Content revision data:
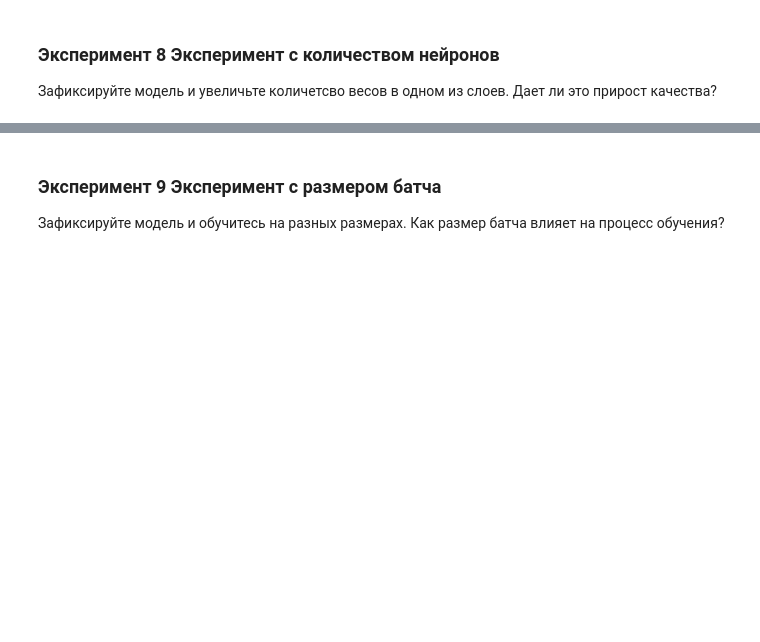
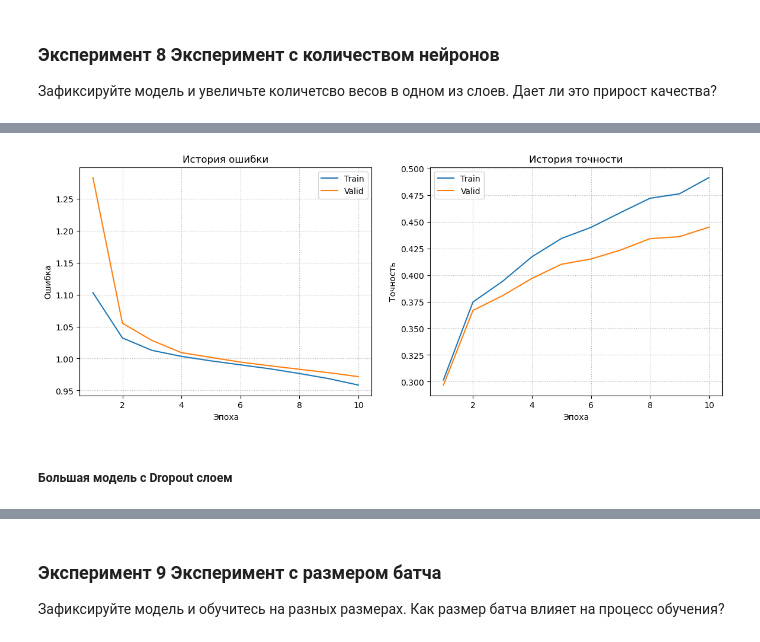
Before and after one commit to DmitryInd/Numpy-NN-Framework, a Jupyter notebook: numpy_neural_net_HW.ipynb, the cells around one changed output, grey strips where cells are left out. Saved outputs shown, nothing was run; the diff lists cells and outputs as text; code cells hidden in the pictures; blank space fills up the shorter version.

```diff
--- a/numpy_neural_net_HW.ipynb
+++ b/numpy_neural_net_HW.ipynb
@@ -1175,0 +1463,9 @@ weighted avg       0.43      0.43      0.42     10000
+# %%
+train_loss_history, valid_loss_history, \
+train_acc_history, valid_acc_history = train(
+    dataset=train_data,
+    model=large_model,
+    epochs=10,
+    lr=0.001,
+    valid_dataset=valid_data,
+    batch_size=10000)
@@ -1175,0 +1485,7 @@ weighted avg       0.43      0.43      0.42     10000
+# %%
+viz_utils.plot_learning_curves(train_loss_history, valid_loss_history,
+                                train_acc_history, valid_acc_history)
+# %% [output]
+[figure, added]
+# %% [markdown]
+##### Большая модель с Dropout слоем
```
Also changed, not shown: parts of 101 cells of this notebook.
---
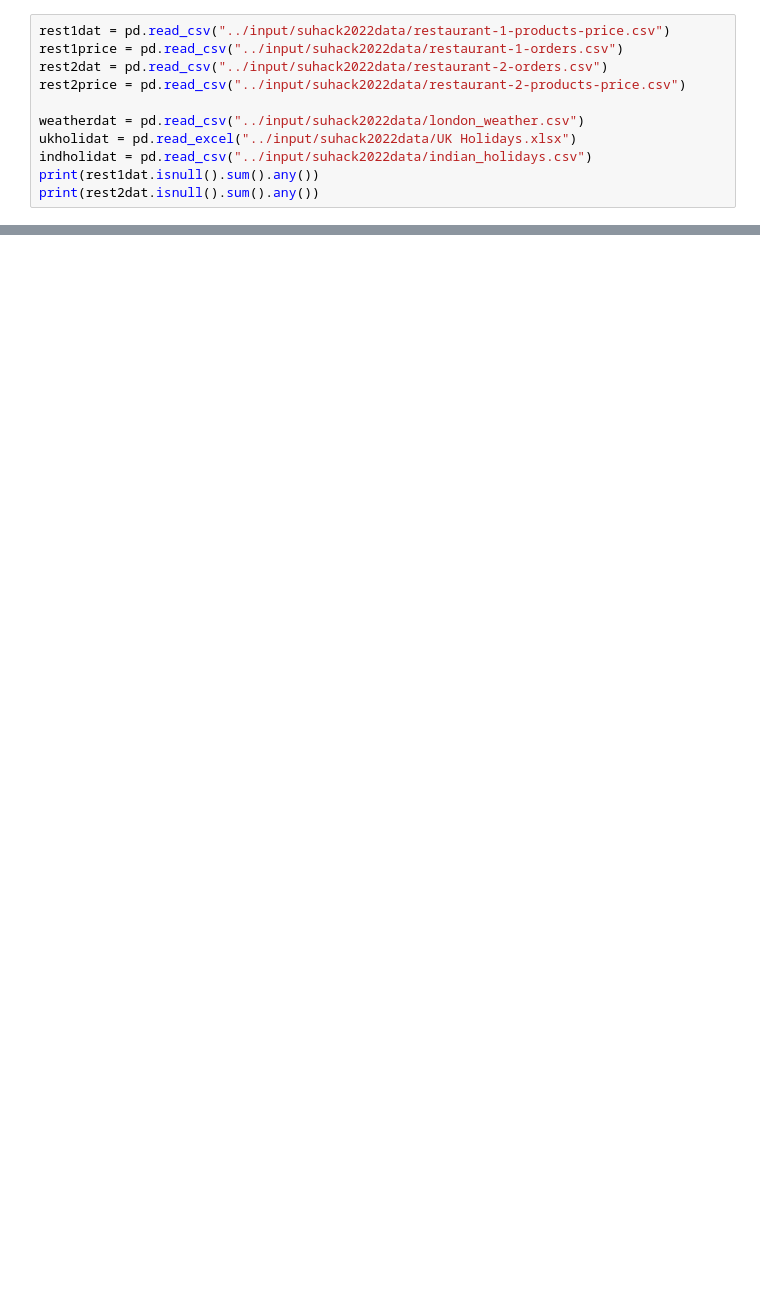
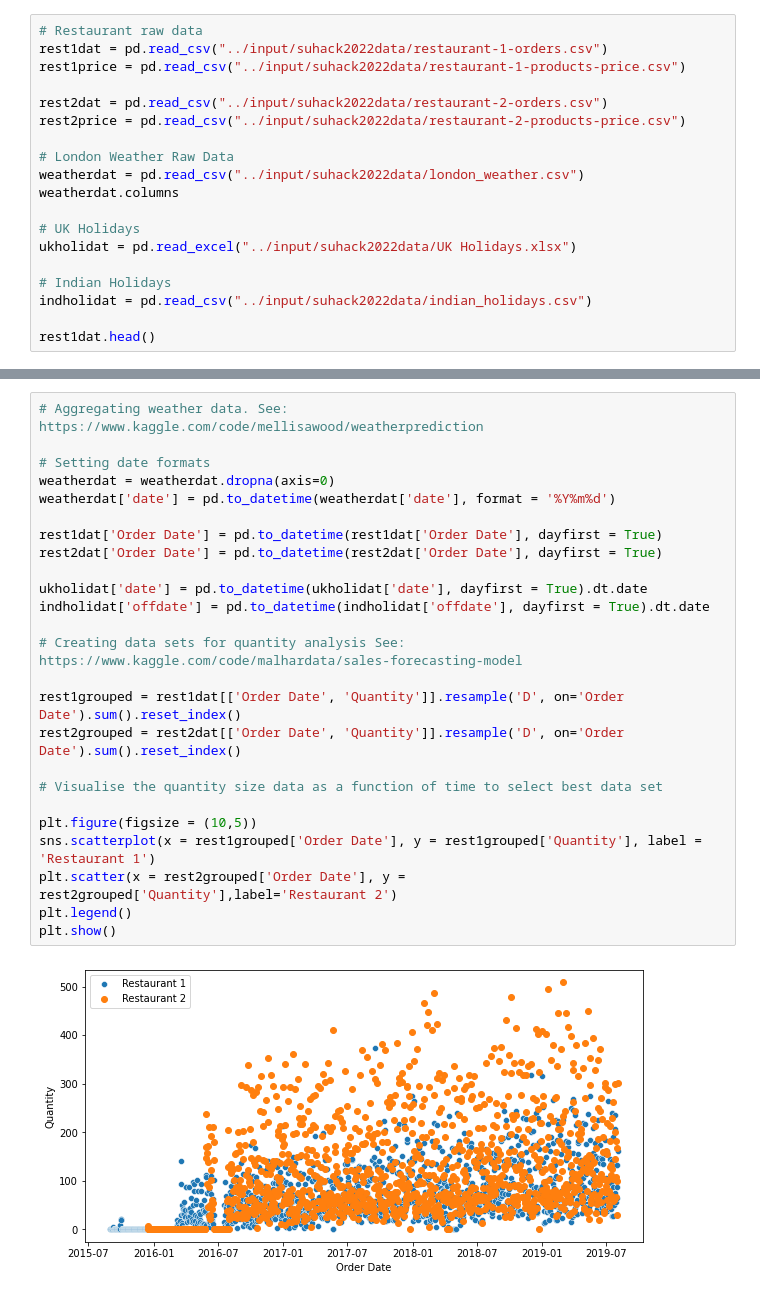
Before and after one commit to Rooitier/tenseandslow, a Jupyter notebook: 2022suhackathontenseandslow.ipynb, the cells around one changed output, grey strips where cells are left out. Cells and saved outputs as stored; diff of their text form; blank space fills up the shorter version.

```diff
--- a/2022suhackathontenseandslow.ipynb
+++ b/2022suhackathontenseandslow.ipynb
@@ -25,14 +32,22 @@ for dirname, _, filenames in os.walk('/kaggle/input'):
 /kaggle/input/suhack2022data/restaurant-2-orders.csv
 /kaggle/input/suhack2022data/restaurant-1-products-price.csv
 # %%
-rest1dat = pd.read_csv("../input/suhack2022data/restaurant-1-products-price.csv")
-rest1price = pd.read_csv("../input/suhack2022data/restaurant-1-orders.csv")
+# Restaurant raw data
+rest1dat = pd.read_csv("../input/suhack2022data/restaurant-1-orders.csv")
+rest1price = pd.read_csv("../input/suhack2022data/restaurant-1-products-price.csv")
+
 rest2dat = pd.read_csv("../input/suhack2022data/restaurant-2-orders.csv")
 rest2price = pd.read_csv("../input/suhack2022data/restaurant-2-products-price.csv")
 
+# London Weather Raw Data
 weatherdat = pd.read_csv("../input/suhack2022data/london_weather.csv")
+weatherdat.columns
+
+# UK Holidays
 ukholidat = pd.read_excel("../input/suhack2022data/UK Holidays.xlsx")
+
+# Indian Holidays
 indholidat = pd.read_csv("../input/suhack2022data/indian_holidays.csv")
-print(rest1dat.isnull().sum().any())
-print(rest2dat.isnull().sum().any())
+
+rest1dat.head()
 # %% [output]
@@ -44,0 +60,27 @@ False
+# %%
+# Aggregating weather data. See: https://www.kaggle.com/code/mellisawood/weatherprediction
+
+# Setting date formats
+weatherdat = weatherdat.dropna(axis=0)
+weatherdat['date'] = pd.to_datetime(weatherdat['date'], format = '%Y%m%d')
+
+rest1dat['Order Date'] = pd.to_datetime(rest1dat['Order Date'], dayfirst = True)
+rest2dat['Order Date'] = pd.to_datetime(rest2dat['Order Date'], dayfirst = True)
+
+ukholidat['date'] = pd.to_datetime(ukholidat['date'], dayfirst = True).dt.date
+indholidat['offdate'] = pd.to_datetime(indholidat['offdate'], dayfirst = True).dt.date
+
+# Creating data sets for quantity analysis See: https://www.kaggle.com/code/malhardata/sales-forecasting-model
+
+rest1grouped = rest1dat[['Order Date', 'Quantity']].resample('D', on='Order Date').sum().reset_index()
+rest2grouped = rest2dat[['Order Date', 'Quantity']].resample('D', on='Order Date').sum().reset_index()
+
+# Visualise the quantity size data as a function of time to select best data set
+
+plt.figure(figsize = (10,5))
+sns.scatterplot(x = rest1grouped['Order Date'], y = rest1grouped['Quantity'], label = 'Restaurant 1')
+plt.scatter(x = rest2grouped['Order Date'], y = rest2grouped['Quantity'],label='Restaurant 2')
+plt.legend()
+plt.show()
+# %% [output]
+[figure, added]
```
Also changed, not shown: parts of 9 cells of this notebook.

■ **YOUR TASK**:
Given the records above, return exactly the lines starting at the line containing "Before and after one commit to DmitryInd/Numpy-NN-Framework, a" and ending at the line containing "Also changed, not shown: parts of 101", including both.

■ **OUTPUT OF THE TASK**:
Before and after one commit to DmitryInd/Numpy-NN-Framework, a Jupyter notebook: numpy_neural_net_HW.ipynb, the cells around one changed output, grey strips where cells are left out. Saved outputs shown, nothing was run; the diff lists cells and outputs as text; code cells hidden in the pictures; blank space fills up the shorter version.

```diff
--- a/numpy_neural_net_HW.ipynb
+++ b/numpy_neural_net_HW.ipynb
@@ -1175,0 +1463,9 @@ weighted avg       0.43      0.43      0.42     10000
+# %%
+train_loss_history, valid_loss_history, \
+train_acc_history, valid_acc_history = train(
+    dataset=train_data,
+    model=large_model,
+    epochs=10,
+    lr=0.001,
+    valid_dataset=valid_data,
+    batch_size=10000)
@@ -1175,0 +1485,7 @@ weighted avg       0.43      0.43      0.42     10000
+# %%
+viz_utils.plot_learning_curves(train_loss_history, valid_loss_history,
+                                train_acc_history, valid_acc_history)
+# %% [output]
+[figure, added]
+# %% [markdown]
+##### Большая модель с Dropout слоем
```
Also changed, not shown: parts of 101 cells of this notebook.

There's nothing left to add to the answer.